EXERCISE DESCRIPTION >> Lines below that include "with" are the answer; copy each one.

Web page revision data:
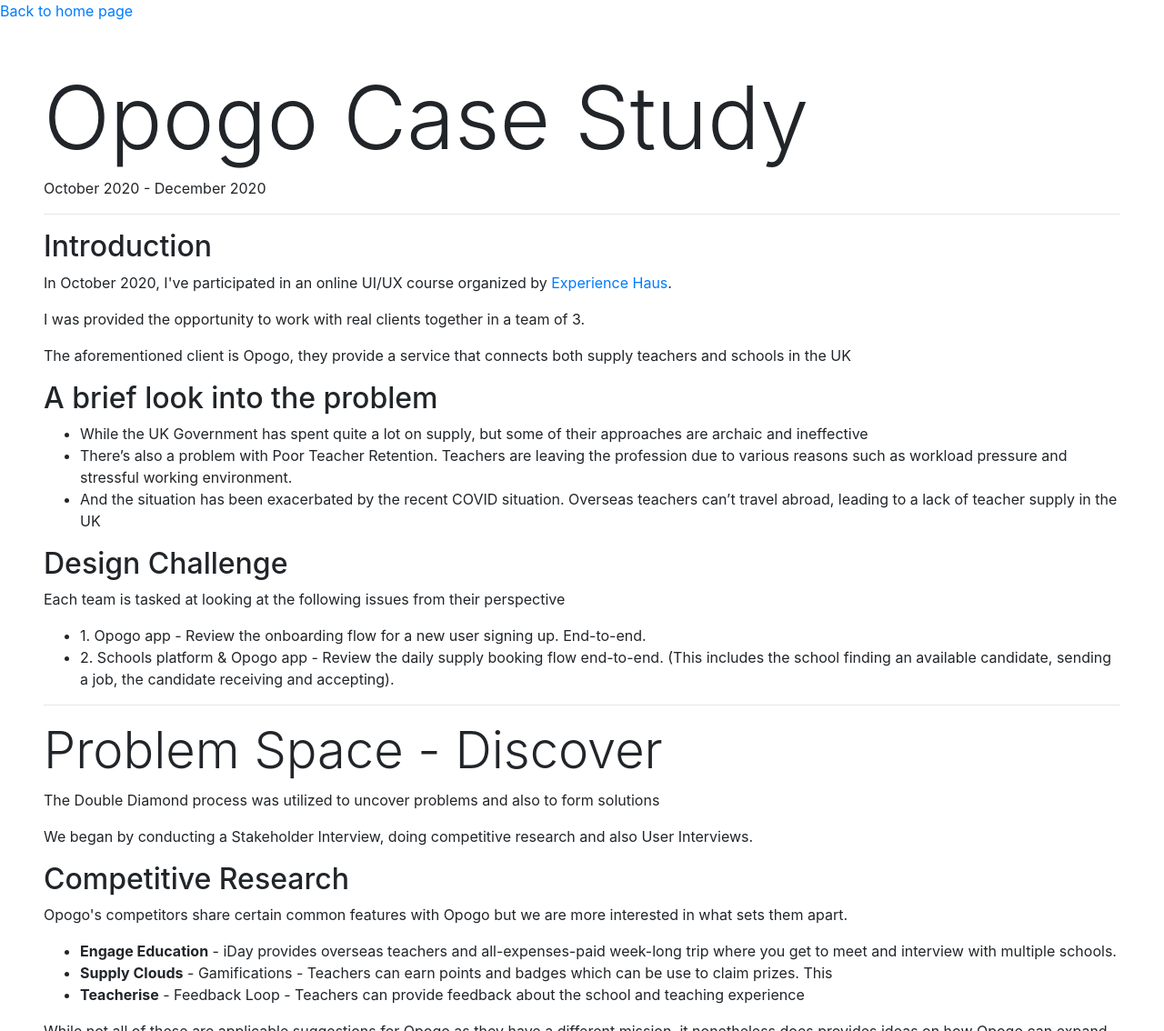
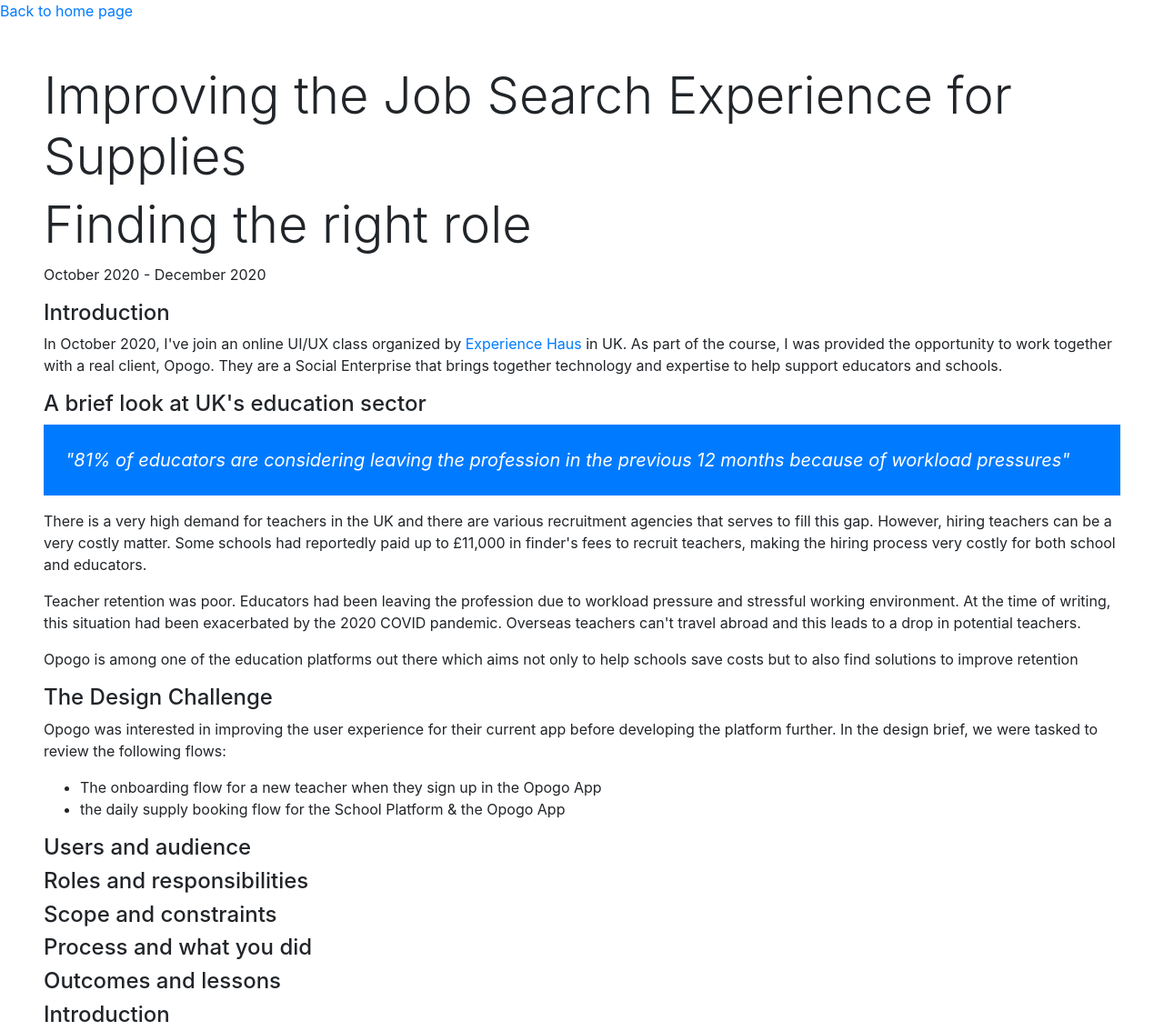
Before and after one commit to jjmok/case-study, a plain HTML site: page opogo.html in a window 1280 px wide. Shown: the top 1134 px of the page at 91% size. Drawn offline with nearby package versions, Linux system fonts and the light colour scheme.

Commit message:
further writings

```diff
--- a/opogo.html
+++ b/opogo.html
@@ -14,31 +14,51 @@
 <body>
   <a href="index.html">Back to home page</a>
   <div class="p-5">
-    <h1 class="display-1">Opogo Case Study</h1>
+    <h1 class="display-4">Improving the Job Search Experience for Supplies</h1>
+    <h1 class="display-4">Finding the right role</h1>
     <p>October 2020 - December 2020</p>
-    <hr>
-    <h2>Introduction</h2>
 
-    <p>In October 2020, I've participated in an online UI/UX course organized by <a target=”_blank” href="https://experiencehaus.com/">Experience Haus</a>.</p>
-    <p>I was provided the opportunity to work with real clients together in a team of 3.</p>
-    <p>The aforementioned client is Opogo, they provide a service that connects both supply teachers and schools in the UK </p>
+    <h2 class="h4">Introduction</h2>
 
-    <h2>A brief look into the problem</h2>
+    <p>In October 2020, I've join an online UI/UX class organized by <a target=”_blank” href="https://experiencehaus.com/">Experience Haus</a> in UK. As part of the course, I was provided the opportunity to work together with a real client, Opogo. They are a Social Enterprise that brings together technology and expertise to help support educators and schools.
+
+    </p>
+
+    <h2 class="h4">A brief look at UK's education sector</h2>
+
+    <blockquote class="blockquote bg-primary text-white p-4 italic">
+      <em>"81% of educators are considering leaving the profession in the previous 12 months because of workload pressures"</em>
+    </blockquote>
+
+    <p>There is a very high demand for teachers in the UK and there are various recruitment agencies that serves to fill this gap. However, hiring teachers can be a very costly matter. Some schools had reportedly paid up to £11,000 in finder's fees to recruit teachers, making the hiring process very costly for both school and educators. </p>
+
+    <p>Teacher retention was poor. Educators had been leaving the profession due to workload pressure and stressful working environment. At the time of writing, this situation had been exacerbated by the 2020 COVID pandemic. Overseas teachers can't travel abroad and this leads to a drop in potential teachers.</p>
+
+    <p> Opogo is among one of the education platforms out there which aims not only to help schools save costs but to also find solutions to improve retention</p>
+
+    <h2 class="h4">The Design Challenge</h2>
+    <p>Opogo was interested in improving the user experience for their current app before developing the platform further. In the design brief, we were tasked to review the following flows:</p>
 
     <ul>
-      <li>While the UK Government has spent quite a lot on supply, but some of their approaches are archaic and ineffective</li>
-      <li>There’s also a problem with Poor Teacher Retention. Teachers are leaving the profession due to various reasons such as workload pressure and stressful working environment.</li>
-      <li>And the situation has been exacerbated by the recent COVID situation. Overseas teachers can’t travel abroad, leading to a lack of teacher supply in the UK</li>
+      <li>The onboarding flow for a new teacher when they sign up in the Opogo App</li>
+      <li>the daily supply booking flow for the School Platform & the Opogo App </li>
     </ul>
 
-    <h2>Design Challenge</h2>
-    <p>Each team is tasked at looking at the following issues from their perspective</p>
-    <ul>
-      <li>1. Opogo app - Review the onboarding flow for a new user signing up. End-to-end.</li>
-      <li>2. Schools platform & Opogo app - Review the daily supply booking flow end-to-end. (This includes the school finding an available candidate, sending a job, the candidate receiving and accepting).</li>
-    </ul>
 
-    <hr>
+    <h2 class="h4">Users and audience</h2>
+
+    <h2 class="h4">Roles and responsibilities</h2>
+
+    <h2 class="h4">Scope and constraints</h2>
+
+    <h2 class="h4">Process and what you did</h2>
+
+    <h2 class="h4">Outcomes and lessons</h2>
+
+    <h2 class="h4">Introduction</h2>
+
+
+
 
     <h1 class="display-4">Problem Space - Discover</h1>
     <p>The Double Diamond process was utilized to uncover problems and also to form solutions</p>
```
Also changed, not shown: index.html (+3 -1 lines).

OUTPUT OF THE EXERCISE >>
Before and after one commit to jjmok/case-study, a plain HTML site: page opogo.html in a window 1280 px wide. Shown: the top 1134 px of the page at 91% size. Drawn offline with nearby package versions, Linux system fonts and the light colour scheme.
-    <p>I was provided the opportunity to work with real clients together in a team of 3.</p>
+    <p>In October 2020, I've join an online UI/UX class organized by <a target=”_blank” href="https://experiencehaus.com/">Experience Haus</a> in UK. As part of the course, I was provided the opportunity to work together with a real client, Opogo. They are a Social Enterprise that brings together technology and expertise to help support educators and schools.
-      <li>There’s also a problem with Poor Teacher Retention. Teachers are leaving the profession due to various reasons such as workload pressure and stressful working environment.</li>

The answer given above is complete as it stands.